If that name doesn’t ring a bell…it’s the firm established by Mayor Bloomberg’s former campaign manager, Bradley Tusk, in the wake of the mayor’s successful (albeit closer-than-expected) election to a third term last fall.
All told, the state GOP paid Tusk $376,684 in three installments of $125,562.
For many years, Bloomberg, a Democrat-turned-Republican-turned-independent, was one of the largest individual contributors to both the state GOP and the Senate Republicans.
He has, however, become more selective and calculated in his support of candidates – both in fundraising/contributions and public endorsements.
These days, the mayor takes care to spread the love around as he seeks to bolster his image as a post-partisan kingmaker with his eye on a potential independent White House run in 2012.
Tusk continues to be Bloomberg’s go-to political guy outside City Hall, but has also worked for a variety of others, including Staten Island DA Dan Donovan, who ran an unsuccessful bid for AG this fall, and former Tennessee Rep. Harold Ford Jr., who briefly eyed a potential primary challenge to Sen. Kirsten Gillibrand.
Prior to signing back on with Bloomberg, Tusk worked primarily for Democrats (he did a stint with former Illinois Gov. Rod Blagojevich and ended up testifying against him). The presence of his firm on the state GOP’s filing did not sit well with at least one Republican operative, who told me:
“It’s outrageous that Ed Cox would pay a Democratic operative this sort of money.
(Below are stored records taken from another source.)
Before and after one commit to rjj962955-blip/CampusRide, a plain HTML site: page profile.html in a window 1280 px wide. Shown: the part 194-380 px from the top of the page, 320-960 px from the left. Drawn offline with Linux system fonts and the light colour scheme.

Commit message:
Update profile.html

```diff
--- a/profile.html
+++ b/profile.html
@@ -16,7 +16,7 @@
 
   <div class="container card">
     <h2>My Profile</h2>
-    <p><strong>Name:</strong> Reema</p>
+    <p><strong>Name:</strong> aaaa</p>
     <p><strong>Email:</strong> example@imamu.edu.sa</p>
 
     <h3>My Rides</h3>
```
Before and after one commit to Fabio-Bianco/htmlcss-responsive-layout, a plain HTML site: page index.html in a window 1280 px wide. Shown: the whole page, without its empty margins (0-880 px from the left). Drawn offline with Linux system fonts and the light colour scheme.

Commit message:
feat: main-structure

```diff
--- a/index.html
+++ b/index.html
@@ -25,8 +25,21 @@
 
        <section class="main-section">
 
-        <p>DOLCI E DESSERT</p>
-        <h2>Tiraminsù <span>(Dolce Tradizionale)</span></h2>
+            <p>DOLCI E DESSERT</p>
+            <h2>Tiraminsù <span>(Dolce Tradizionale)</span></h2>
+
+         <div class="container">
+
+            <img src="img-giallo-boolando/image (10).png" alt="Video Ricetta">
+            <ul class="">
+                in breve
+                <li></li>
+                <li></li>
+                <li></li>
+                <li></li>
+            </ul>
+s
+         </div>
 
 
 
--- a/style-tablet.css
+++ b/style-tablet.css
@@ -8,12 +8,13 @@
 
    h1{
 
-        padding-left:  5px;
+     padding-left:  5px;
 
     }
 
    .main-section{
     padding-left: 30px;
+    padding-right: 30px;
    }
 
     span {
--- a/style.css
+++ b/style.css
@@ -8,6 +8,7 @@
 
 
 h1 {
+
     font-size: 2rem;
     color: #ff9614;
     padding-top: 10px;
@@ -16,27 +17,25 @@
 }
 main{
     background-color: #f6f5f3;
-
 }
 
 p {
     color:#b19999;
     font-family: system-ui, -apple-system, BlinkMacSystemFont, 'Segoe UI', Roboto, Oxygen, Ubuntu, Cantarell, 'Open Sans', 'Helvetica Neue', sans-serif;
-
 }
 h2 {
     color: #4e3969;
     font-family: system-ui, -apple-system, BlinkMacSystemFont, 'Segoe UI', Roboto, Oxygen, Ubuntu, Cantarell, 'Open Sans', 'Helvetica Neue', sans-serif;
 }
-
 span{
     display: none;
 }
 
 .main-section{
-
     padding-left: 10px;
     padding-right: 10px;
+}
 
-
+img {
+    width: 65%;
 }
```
It’s yet another nail in his coffin. This will certailny get the grassroots up in arms. He may not be able to hold out until September.”
(Remember: Cox has a year remaining in his tenure as chairman, and no formal mechanism exists for his mid-term removal).
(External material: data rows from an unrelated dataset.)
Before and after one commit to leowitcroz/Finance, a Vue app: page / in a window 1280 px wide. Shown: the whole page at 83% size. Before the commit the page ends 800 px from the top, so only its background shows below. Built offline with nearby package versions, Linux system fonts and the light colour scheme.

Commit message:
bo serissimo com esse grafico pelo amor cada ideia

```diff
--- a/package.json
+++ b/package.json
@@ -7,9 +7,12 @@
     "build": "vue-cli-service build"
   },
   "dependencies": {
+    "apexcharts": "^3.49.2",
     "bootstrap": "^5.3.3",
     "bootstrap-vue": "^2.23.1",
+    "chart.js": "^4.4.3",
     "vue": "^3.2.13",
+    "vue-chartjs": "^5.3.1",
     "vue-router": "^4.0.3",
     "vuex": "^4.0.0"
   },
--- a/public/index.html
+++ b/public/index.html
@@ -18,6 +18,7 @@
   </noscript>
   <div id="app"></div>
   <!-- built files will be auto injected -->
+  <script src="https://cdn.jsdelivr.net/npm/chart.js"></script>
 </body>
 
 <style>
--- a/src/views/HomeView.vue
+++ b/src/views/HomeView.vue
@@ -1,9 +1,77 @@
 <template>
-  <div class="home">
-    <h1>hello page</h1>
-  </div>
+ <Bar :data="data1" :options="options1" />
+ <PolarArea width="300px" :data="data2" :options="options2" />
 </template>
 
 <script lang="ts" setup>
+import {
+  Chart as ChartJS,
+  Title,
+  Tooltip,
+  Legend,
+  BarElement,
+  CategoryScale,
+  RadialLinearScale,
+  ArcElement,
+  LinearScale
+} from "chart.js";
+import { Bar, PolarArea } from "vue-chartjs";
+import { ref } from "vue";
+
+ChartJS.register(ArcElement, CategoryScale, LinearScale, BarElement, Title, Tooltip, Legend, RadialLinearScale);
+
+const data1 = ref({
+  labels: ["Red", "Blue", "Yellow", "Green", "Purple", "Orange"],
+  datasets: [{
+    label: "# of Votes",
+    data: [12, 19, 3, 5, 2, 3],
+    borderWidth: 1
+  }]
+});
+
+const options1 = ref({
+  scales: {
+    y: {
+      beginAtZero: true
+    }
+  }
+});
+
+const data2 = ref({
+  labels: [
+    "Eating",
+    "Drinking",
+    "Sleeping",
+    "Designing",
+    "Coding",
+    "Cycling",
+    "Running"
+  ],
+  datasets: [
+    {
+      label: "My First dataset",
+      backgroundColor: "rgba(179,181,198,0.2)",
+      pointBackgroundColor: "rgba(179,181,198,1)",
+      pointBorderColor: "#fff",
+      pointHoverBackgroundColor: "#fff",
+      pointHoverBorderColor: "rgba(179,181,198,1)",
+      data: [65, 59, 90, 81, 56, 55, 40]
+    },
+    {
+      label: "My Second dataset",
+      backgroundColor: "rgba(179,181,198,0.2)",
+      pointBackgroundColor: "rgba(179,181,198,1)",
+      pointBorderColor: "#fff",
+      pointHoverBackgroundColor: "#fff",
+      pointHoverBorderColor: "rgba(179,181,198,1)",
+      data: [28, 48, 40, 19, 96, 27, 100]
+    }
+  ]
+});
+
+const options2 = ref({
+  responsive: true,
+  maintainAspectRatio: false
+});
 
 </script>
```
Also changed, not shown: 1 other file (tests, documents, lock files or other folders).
UPDATE: State GOP Executive Director/acting spokesman Tom Basile writes:
“The payments made were for mail that was done by the State Party in support of Harry Wilson’s campaign.”
“Mr. Tusk’s firm was used at the specific request of the Wilson campaign. When the State Party creates candidate-specific mail in support of campaigns, we endeavor to use the campaign’s preferred vendors.”
“This practice often leads to cost savings with respect to list generation, graphics design and other elements of the mail.”
Nov 30th - 3:35 pm
Fresh off re-election to his leadership post by his colleagues, Assembly Speaker Sheldon Silver headed into a closed-door lunch with Governor-elect Andrew Cuomo insisting all will be smooth sailing between New York’s two top Democrats heading into a difficult budget year.
Asked if he could foresee any problems between himself and Cuomo, Silver replied: “Absolutely not.”
“I see no problems ahead for me and Andrew Cuomo,” the speaker continued. “We have known each other for many years. We’ve been friends for many years, and I can see us moving forward in these difficult economic times to right the ship of state of New York.”
NY1′s Erin Billups asked Silver if he had any advice for Cuomo on how to avoid the pitfalls of dealing with the Legislature suffered by his predecessors.
“I think the governor-elect has shown the appropriate respect to the Legislature,” the speaker replied.
“I think he understands that we’re all going to be partners in government, and, just like he’s doing today, coming, explaining – hopefully a free-for-all dialogue – with the members of the Assembly Democratic conference in order to move and forge a consensus on an agenda for this year.”